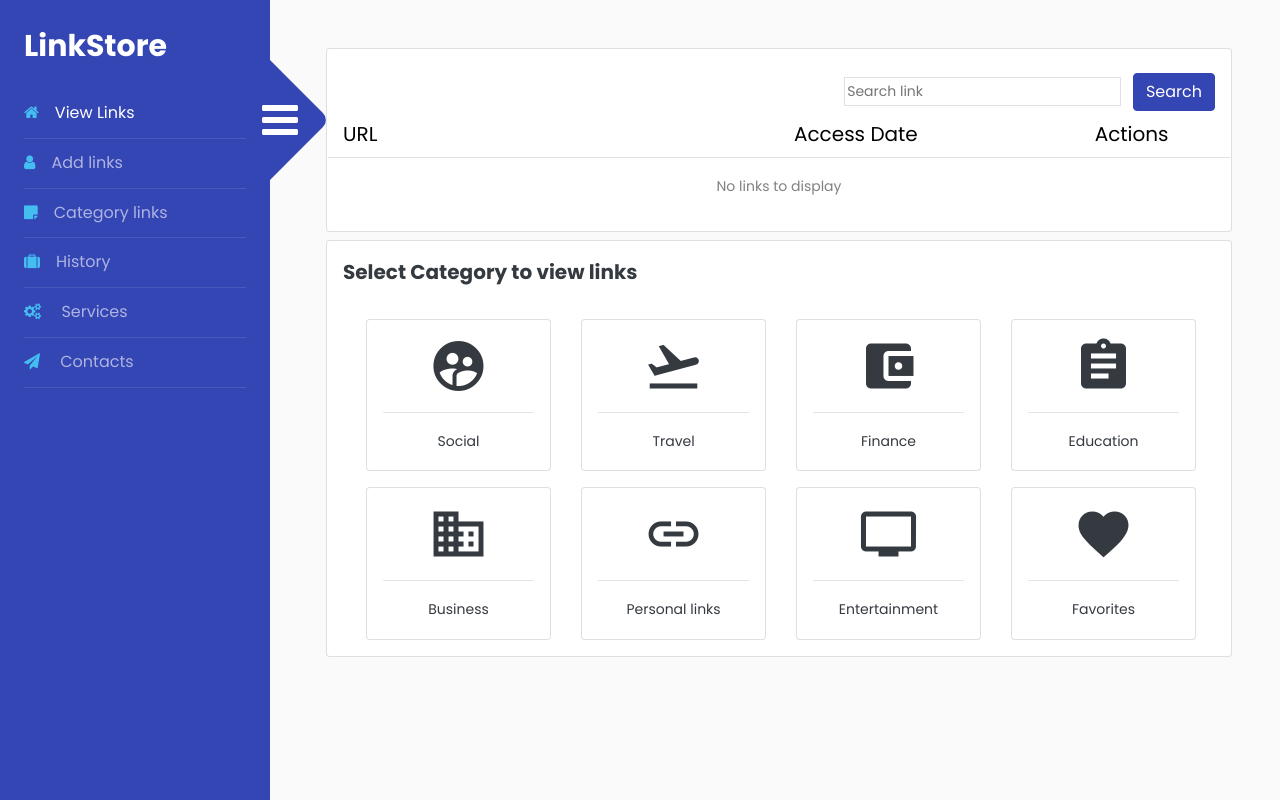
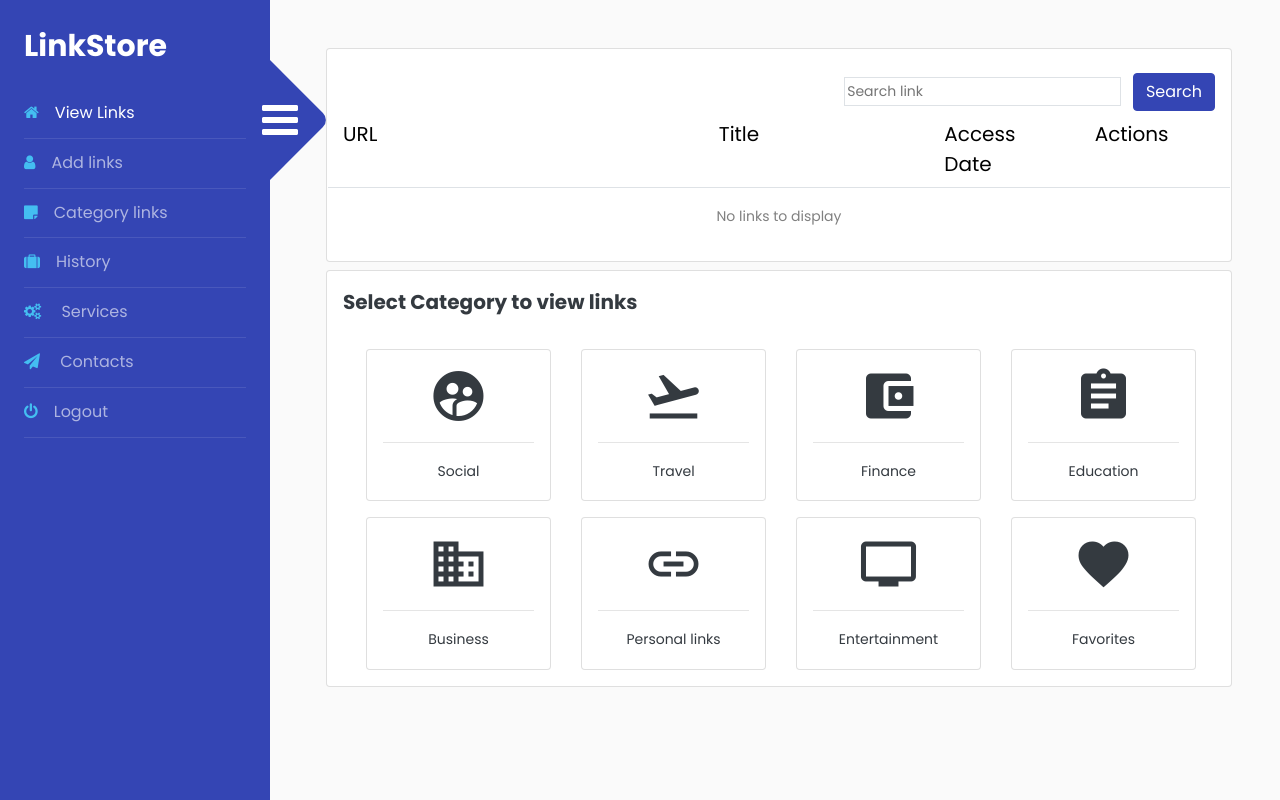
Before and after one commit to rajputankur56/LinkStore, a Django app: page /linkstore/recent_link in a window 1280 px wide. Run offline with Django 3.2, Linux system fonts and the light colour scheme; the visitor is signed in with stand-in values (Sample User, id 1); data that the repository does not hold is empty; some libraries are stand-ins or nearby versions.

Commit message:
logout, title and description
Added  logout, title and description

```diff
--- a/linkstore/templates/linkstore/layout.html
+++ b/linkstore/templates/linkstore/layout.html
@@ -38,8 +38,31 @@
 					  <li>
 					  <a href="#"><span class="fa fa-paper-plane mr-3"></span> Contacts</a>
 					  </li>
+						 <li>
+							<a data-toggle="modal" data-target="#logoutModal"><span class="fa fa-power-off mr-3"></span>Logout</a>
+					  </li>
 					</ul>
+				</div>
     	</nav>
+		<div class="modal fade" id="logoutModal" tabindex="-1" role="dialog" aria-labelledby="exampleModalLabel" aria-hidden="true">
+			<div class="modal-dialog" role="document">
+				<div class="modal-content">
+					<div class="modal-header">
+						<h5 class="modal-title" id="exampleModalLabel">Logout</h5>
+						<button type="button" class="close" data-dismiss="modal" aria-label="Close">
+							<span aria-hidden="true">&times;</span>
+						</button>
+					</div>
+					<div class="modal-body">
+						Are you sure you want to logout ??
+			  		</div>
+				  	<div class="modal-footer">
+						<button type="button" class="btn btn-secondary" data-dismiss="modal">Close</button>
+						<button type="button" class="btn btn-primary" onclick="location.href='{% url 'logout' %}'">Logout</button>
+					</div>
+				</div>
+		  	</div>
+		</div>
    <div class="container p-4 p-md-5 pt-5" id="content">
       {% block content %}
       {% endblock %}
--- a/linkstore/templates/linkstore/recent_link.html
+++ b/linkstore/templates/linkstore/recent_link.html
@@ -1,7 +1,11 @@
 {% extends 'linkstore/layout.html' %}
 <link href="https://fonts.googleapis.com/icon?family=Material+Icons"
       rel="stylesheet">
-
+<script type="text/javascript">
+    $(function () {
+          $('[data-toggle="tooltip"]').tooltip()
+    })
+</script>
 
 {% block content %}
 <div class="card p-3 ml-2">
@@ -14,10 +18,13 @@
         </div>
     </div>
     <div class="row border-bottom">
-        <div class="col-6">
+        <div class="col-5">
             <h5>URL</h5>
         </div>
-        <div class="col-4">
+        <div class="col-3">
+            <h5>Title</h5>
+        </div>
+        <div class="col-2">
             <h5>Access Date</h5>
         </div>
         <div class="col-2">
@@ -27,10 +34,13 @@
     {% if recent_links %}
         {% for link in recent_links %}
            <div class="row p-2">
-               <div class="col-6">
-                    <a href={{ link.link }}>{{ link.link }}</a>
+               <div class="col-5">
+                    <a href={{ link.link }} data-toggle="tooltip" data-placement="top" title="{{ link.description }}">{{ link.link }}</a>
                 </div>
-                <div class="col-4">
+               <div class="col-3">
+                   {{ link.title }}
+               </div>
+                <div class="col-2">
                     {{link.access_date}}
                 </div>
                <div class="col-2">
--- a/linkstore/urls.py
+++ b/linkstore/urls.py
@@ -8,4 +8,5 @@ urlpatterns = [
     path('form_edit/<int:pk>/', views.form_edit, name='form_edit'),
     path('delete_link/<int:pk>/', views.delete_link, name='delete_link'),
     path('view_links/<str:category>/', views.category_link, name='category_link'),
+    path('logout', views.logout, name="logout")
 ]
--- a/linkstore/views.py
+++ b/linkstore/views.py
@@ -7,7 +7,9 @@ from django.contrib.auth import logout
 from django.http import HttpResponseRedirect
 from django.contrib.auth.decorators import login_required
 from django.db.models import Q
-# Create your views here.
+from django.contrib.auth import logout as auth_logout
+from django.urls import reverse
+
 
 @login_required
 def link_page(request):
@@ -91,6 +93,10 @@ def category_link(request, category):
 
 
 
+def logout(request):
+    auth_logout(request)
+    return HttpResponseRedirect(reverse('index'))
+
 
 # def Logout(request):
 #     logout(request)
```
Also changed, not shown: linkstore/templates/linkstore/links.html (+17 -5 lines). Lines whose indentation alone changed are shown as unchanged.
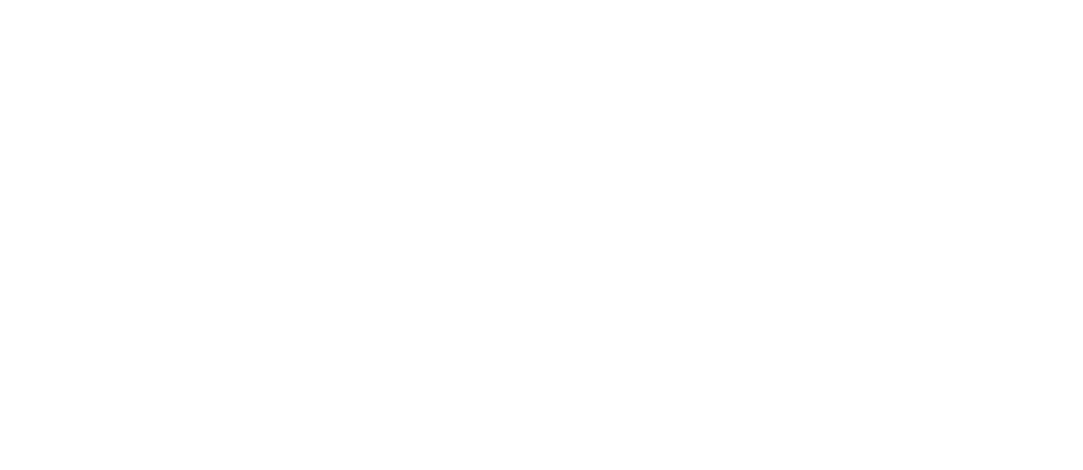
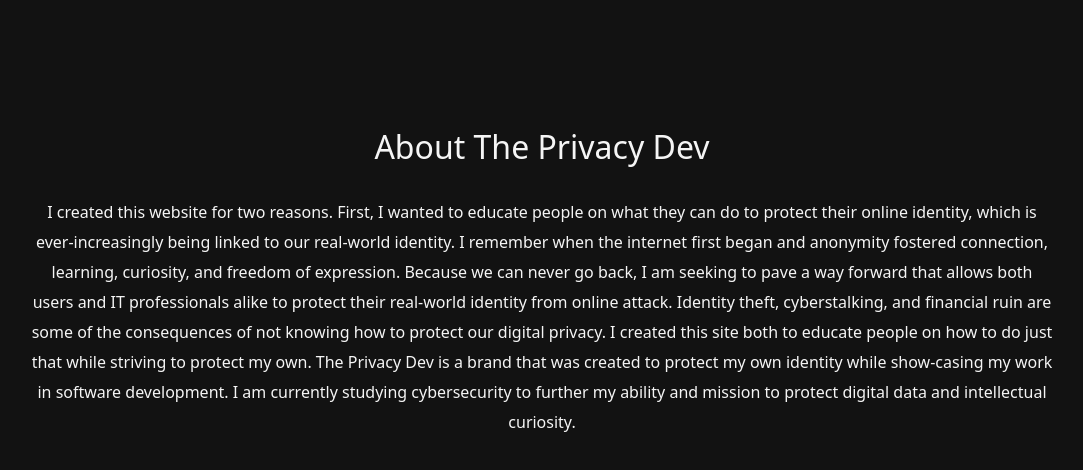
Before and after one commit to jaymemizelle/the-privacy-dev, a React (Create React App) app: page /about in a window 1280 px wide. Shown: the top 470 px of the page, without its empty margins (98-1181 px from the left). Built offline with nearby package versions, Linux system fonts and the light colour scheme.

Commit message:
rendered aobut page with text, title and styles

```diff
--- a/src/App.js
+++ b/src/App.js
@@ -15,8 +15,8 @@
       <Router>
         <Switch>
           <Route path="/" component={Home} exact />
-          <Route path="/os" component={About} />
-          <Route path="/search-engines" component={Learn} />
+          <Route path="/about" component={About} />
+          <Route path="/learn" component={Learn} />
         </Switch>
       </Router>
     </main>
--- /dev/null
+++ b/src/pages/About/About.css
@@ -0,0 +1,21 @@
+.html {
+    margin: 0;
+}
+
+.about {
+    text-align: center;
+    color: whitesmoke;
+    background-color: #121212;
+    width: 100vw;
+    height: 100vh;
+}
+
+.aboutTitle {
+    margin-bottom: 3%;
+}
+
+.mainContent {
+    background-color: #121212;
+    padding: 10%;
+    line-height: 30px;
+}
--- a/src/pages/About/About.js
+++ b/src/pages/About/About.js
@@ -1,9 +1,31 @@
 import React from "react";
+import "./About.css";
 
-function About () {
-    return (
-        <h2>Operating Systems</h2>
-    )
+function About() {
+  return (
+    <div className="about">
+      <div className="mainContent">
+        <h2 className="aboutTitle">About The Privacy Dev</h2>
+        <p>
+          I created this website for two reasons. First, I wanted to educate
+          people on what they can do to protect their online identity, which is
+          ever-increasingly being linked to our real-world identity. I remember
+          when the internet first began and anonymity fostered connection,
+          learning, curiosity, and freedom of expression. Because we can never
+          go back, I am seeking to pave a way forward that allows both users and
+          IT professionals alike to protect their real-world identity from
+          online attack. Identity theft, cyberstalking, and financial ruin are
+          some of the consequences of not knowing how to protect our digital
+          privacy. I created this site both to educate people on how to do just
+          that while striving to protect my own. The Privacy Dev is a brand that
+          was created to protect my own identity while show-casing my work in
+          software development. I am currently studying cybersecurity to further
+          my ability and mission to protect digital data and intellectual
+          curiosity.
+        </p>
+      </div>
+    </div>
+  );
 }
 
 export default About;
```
■ ■ ■
**EXERCISE BRIEF**: After removing the pictures, restate the whole listing above word for word.

**OUTPUT OF THE EXERCISE**:
Before and after one commit to rajputankur56/LinkStore, a Django app: page /linkstore/recent_link in a window 1280 px wide. Run offline with Django 3.2, Linux system fonts and the light colour scheme; the visitor is signed in with stand-in values (Sample User, id 1); data that the repository does not hold is empty; some libraries are stand-ins or nearby versions.

Commit message:
logout, title and description
Added  logout, title and description

```diff
--- a/linkstore/templates/linkstore/layout.html
+++ b/linkstore/templates/linkstore/layout.html
@@ -38,8 +38,31 @@
 					  <li>
 					  <a href="#"><span class="fa fa-paper-plane mr-3"></span> Contacts</a>
 					  </li>
+						 <li>
+							<a data-toggle="modal" data-target="#logoutModal"><span class="fa fa-power-off mr-3"></span>Logout</a>
+					  </li>
 					</ul>
+				</div>
     	</nav>
+		<div class="modal fade" id="logoutModal" tabindex="-1" role="dialog" aria-labelledby="exampleModalLabel" aria-hidden="true">
+			<div class="modal-dialog" role="document">
+				<div class="modal-content">
+					<div class="modal-header">
+						<h5 class="modal-title" id="exampleModalLabel">Logout</h5>
+						<button type="button" class="close" data-dismiss="modal" aria-label="Close">
+							<span aria-hidden="true">&times;</span>
+						</button>
+					</div>
+					<div class="modal-body">
+						Are you sure you want to logout ??
+			  		</div>
+				  	<div class="modal-footer">
+						<button type="button" class="btn btn-secondary" data-dismiss="modal">Close</button>
+						<button type="button" class="btn btn-primary" onclick="location.href='{% url 'logout' %}'">Logout</button>
+					</div>
+				</div>
+		  	</div>
+		</div>
    <div class="container p-4 p-md-5 pt-5" id="content">
       {% block content %}
       {% endblock %}
--- a/linkstore/templates/linkstore/recent_link.html
+++ b/linkstore/templates/linkstore/recent_link.html
@@ -1,7 +1,11 @@
 {% extends 'linkstore/layout.html' %}
 <link href="https://fonts.googleapis.com/icon?family=Material+Icons"
       rel="stylesheet">
-
+<script type="text/javascript">
+    $(function () {
+          $('[data-toggle="tooltip"]').tooltip()
+    })
+</script>
 
 {% block content %}
 <div class="card p-3 ml-2">
@@ -14,10 +18,13 @@
         </div>
     </div>
     <div class="row border-bottom">
-        <div class="col-6">
+        <div class="col-5">
             <h5>URL</h5>
         </div>
-        <div class="col-4">
+        <div class="col-3">
+            <h5>Title</h5>
+        </div>
+        <div class="col-2">
             <h5>Access Date</h5>
         </div>
         <div class="col-2">
@@ -27,10 +34,13 @@
     {% if recent_links %}
         {% for link in recent_links %}
            <div class="row p-2">
-               <div class="col-6">
-                    <a href={{ link.link }}>{{ link.link }}</a>
+               <div class="col-5">
+                    <a href={{ link.link }} data-toggle="tooltip" data-placement="top" title="{{ link.description }}">{{ link.link }}</a>
                 </div>
-                <div class="col-4">
+               <div class="col-3">
+                   {{ link.title }}
+               </div>
+                <div class="col-2">
                     {{link.access_date}}
                 </div>
                <div class="col-2">
--- a/linkstore/urls.py
+++ b/linkstore/urls.py
@@ -8,4 +8,5 @@ urlpatterns = [
     path('form_edit/<int:pk>/', views.form_edit, name='form_edit'),
     path('delete_link/<int:pk>/', views.delete_link, name='delete_link'),
     path('view_links/<str:category>/', views.category_link, name='category_link'),
+    path('logout', views.logout, name="logout")
 ]
--- a/linkstore/views.py
+++ b/linkstore/views.py
@@ -7,7 +7,9 @@ from django.contrib.auth import logout
 from django.http import HttpResponseRedirect
 from django.contrib.auth.decorators import login_required
 from django.db.models import Q
-# Create your views here.
+from django.contrib.auth import logout as auth_logout
+from django.urls import reverse
+
 
 @login_required
 def link_page(request):
@@ -91,6 +93,10 @@ def category_link(request, category):
 
 
 
+def logout(request):
+    auth_logout(request)
+    return HttpResponseRedirect(reverse('index'))
+
 
 # def Logout(request):
 #     logout(request)
```
Also changed, not shown: linkstore/templates/linkstore/links.html (+17 -5 lines). Lines whose indentation alone changed are shown as unchanged.
Before and after one commit to jaymemizelle/the-privacy-dev, a React (Create React App) app: page /about in a window 1280 px wide. Shown: the top 470 px of the page, without its empty margins (98-1181 px from the left). Built offline with nearby package versions, Linux system fonts and the light colour scheme.

Commit message:
rendered aobut page with text, title and styles

```diff
--- a/src/App.js
+++ b/src/App.js
@@ -15,8 +15,8 @@
       <Router>
         <Switch>
           <Route path="/" component={Home} exact />
-          <Route path="/os" component={About} />
-          <Route path="/search-engines" component={Learn} />
+          <Route path="/about" component={About} />
+          <Route path="/learn" component={Learn} />
         </Switch>
       </Router>
     </main>
--- /dev/null
+++ b/src/pages/About/About.css
@@ -0,0 +1,21 @@
+.html {
+    margin: 0;
+}
+
+.about {
+    text-align: center;
+    color: whitesmoke;
+    background-color: #121212;
+    width: 100vw;
+    height: 100vh;
+}
+
+.aboutTitle {
+    margin-bottom: 3%;
+}
+
+.mainContent {
+    background-color: #121212;
+    padding: 10%;
+    line-height: 30px;
+}
--- a/src/pages/About/About.js
+++ b/src/pages/About/About.js
@@ -1,9 +1,31 @@
 import React from "react";
+import "./About.css";
 
-function About () {
-    return (
-        <h2>Operating Systems</h2>
-    )
+function About() {
+  return (
+    <div className="about">
+      <div className="mainContent">
+        <h2 className="aboutTitle">About The Privacy Dev</h2>
+        <p>
+          I created this website for two reasons. First, I wanted to educate
+          people on what they can do to protect their online identity, which is
+          ever-increasingly being linked to our real-world identity. I remember
+          when the internet first began and anonymity fostered connection,
+          learning, curiosity, and freedom of expression. Because we can never
+          go back, I am seeking to pave a way forward that allows both users and
+          IT professionals alike to protect their real-world identity from
+          online attack. Identity theft, cyberstalking, and financial ruin are
+          some of the consequences of not knowing how to protect our digital
+          privacy. I created this site both to educate people on how to do just
+          that while striving to protect my own. The Privacy Dev is a brand that
+          was created to protect my own identity while show-casing my work in
+          software development. I am currently studying cybersecurity to further
+          my ability and mission to protect digital data and intellectual
+          curiosity.
+        </p>
+      </div>
+    </div>
+  );
 }
 
 export default About;
```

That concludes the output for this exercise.